- [Work item]:
Whenever the word "wide" turns up in a line of the data below, copy that line.

- [Listed entries]:
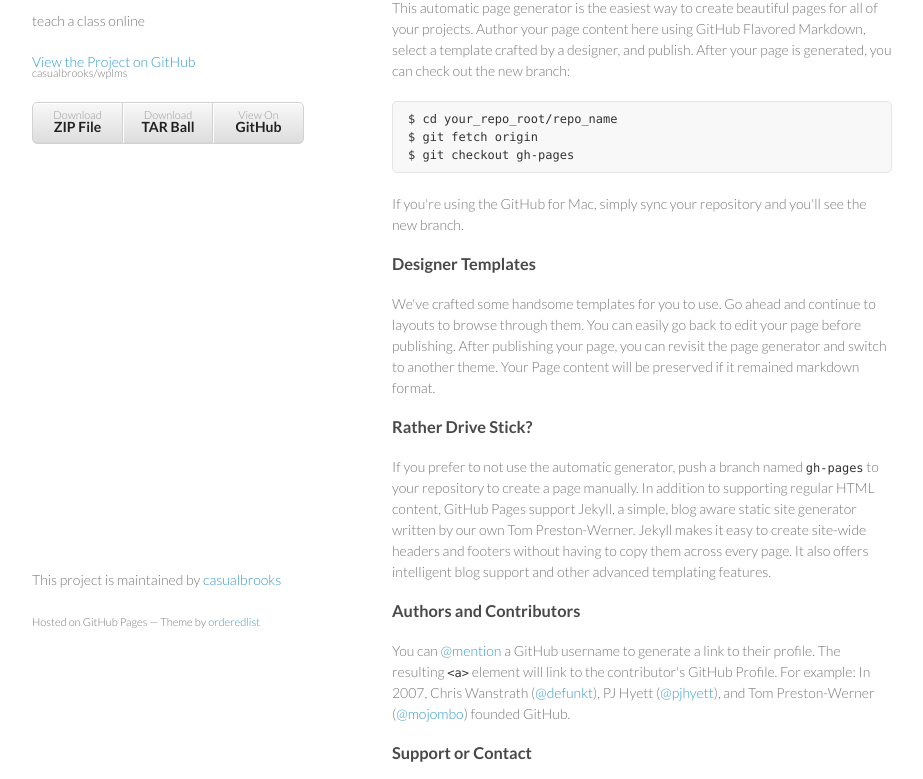
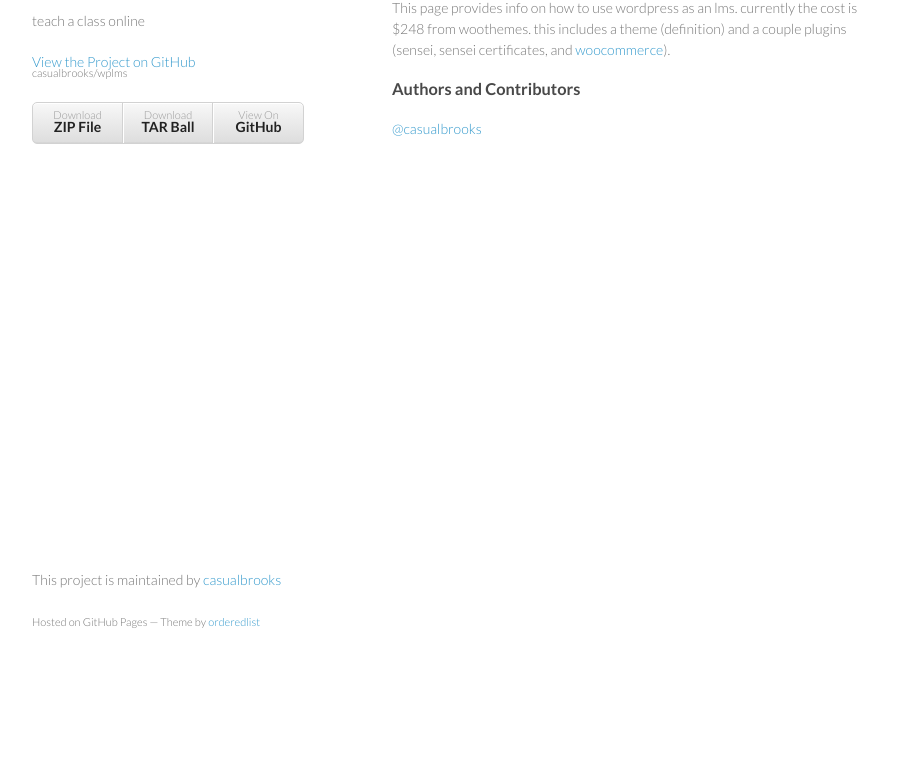
Before and after one commit to casualbrooks/wplms, a plain HTML site: page index.html in a window 1280 px wide. Shown: the part 99-878 px from the top of the page, without its empty margins (178-1101 px from the left). After the commit the page ends 800 px from the top, so only its background shows below. Drawn offline with Linux system fonts and the light colour scheme.

Commit message:
updated index github page

```diff
--- a/index.html
+++ b/index.html
@@ -3,7 +3,7 @@
   <head>
     <meta charset="utf-8">
     <meta http-equiv="X-UA-Compatible" content="chrome=1">
-    <title>Wplms by casualbrooks</title>
+    <title>wplms by casualbrooks</title>
 
     <link rel="stylesheet" href="stylesheets/styles.css">
     <link rel="stylesheet" href="stylesheets/pygment_trac.css">
@@ -15,7 +15,7 @@
   <body>
     <div class="wrapper">
       <header>
-        <h1>Wplms</h1>
+        <h1>wplms</h1>
         <p>teach a class online</p>
 
         <p class="view"><a href="https://github.com/casualbrooks/wplms">View the Project on GitHub <small>casualbrooks/wplms</small></a></p>
@@ -29,36 +29,15 @@
       </header>
       <section>
         <h3>
-<a name="welcome-to-github-pages" class="anchor" href="#welcome-to-github-pages"><span class="octicon octicon-link"></span></a>Welcome to GitHub Pages.</h3>
+<a name="welcome-to-github-pages" class="anchor" href="#welcome-to-github-pages"><span class="octicon octicon-link"></span></a>Welcome.</h3>
 
-<p>This automatic page generator is the easiest way to create beautiful pages for all of your projects. Author your page content here using GitHub Flavored Markdown, select a template crafted by a designer, and publish. After your page is generated, you can check out the new branch:</p>
-
-<pre><code>$ cd your_repo_root/repo_name
-$ git fetch origin
-$ git checkout gh-pages
-</code></pre>
-
-<p>If you're using the GitHub for Mac, simply sync your repository and you'll see the new branch.</p>
-
-<h3>
-<a name="designer-templates" class="anchor" href="#designer-templates"><span class="octicon octicon-link"></span></a>Designer Templates</h3>
-
-<p>We've crafted some handsome templates for you to use. Go ahead and continue to layouts to browse through them. You can easily go back to edit your page before publishing. After publishing your page, you can revisit the page generator and switch to another theme. Your Page content will be preserved if it remained markdown format.</p>
-
-<h3>
-<a name="rather-drive-stick" class="anchor" href="#rather-drive-stick"><span class="octicon octicon-link"></span></a>Rather Drive Stick?</h3>
-
-<p>If you prefer to not use the automatic generator, push a branch named <code>gh-pages</code> to your repository to create a page manually. In addition to supporting regular HTML content, GitHub Pages support Jekyll, a simple, blog aware static site generator written by our own Tom Preston-Werner. Jekyll makes it easy to create site-wide headers and footers without having to copy them across every page. It also offers intelligent blog support and other advanced templating features.</p>
+<p>This page provides info on how to use wordpress as an lms. currently the cost is $248 from woothemes. this includes a theme (definition) and a couple plugins (sensei, sensei certificates, and <a href="https://github.com/woothemes/woocommerce">woocommerce</a>).</p>
 
 <h3>
 <a name="authors-and-contributors" class="anchor" href="#authors-and-contributors"><span class="octicon octicon-link"></span></a>Authors and Contributors</h3>
 
-<p>You can <a href="https://github.com/blog/821" class="user-mention">@mention</a> a GitHub username to generate a link to their profile. The resulting <code>&lt;a&gt;</code> element will link to the contributor's GitHub Profile. For example: In 2007, Chris Wanstrath (<a href="https://github.com/defunkt" class="user-mention">@defunkt</a>), PJ Hyett (<a href="https://github.com/pjhyett" class="user-mention">@pjhyett</a>), and Tom Preston-Werner (<a href="https://github.com/mojombo" class="user-mention">@mojombo</a>) founded GitHub.</p>
+<p><a href="https://github.com/casualbrooks" class="user-mention">@casualbrooks</a></p>
 
-<h3>
-<a name="support-or-contact" class="anchor" href="#support-or-contact"><span class="octicon octicon-link"></span></a>Support or Contact</h3>
-
-<p>Having trouble with Pages? Check out the documentation at <a href="http://help.github.com/pages">http://help.github.com/pages</a> or contact <a href="mailto:support@github.com">support@github.com</a> and we’ll help you sort it out.</p>
       </section>
       <footer>
         <p>This project is maintained by <a href="https://github.com/casualbrooks">casualbrooks</a></p>
```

- [Response area]:
Before and after one commit to casualbrooks/wplms, a plain HTML site: page index.html in a window 1280 px wide. Shown: the part 99-878 px from the top of the page, without its empty margins (178-1101 px from the left). After the commit the page ends 800 px from the top, so only its background shows below. Drawn offline with Linux system fonts and the light colour scheme.
-<p>If you prefer to not use the automatic generator, push a branch named <code>gh-pages</code> to your repository to create a page manually. In addition to supporting regular HTML content, GitHub Pages support Jekyll, a simple, blog aware static site generator written by our own Tom Preston-Werner. Jekyll makes it easy to create site-wide headers and footers without having to copy them across every page. It also offers intelligent blog support and other advanced templating features.</p>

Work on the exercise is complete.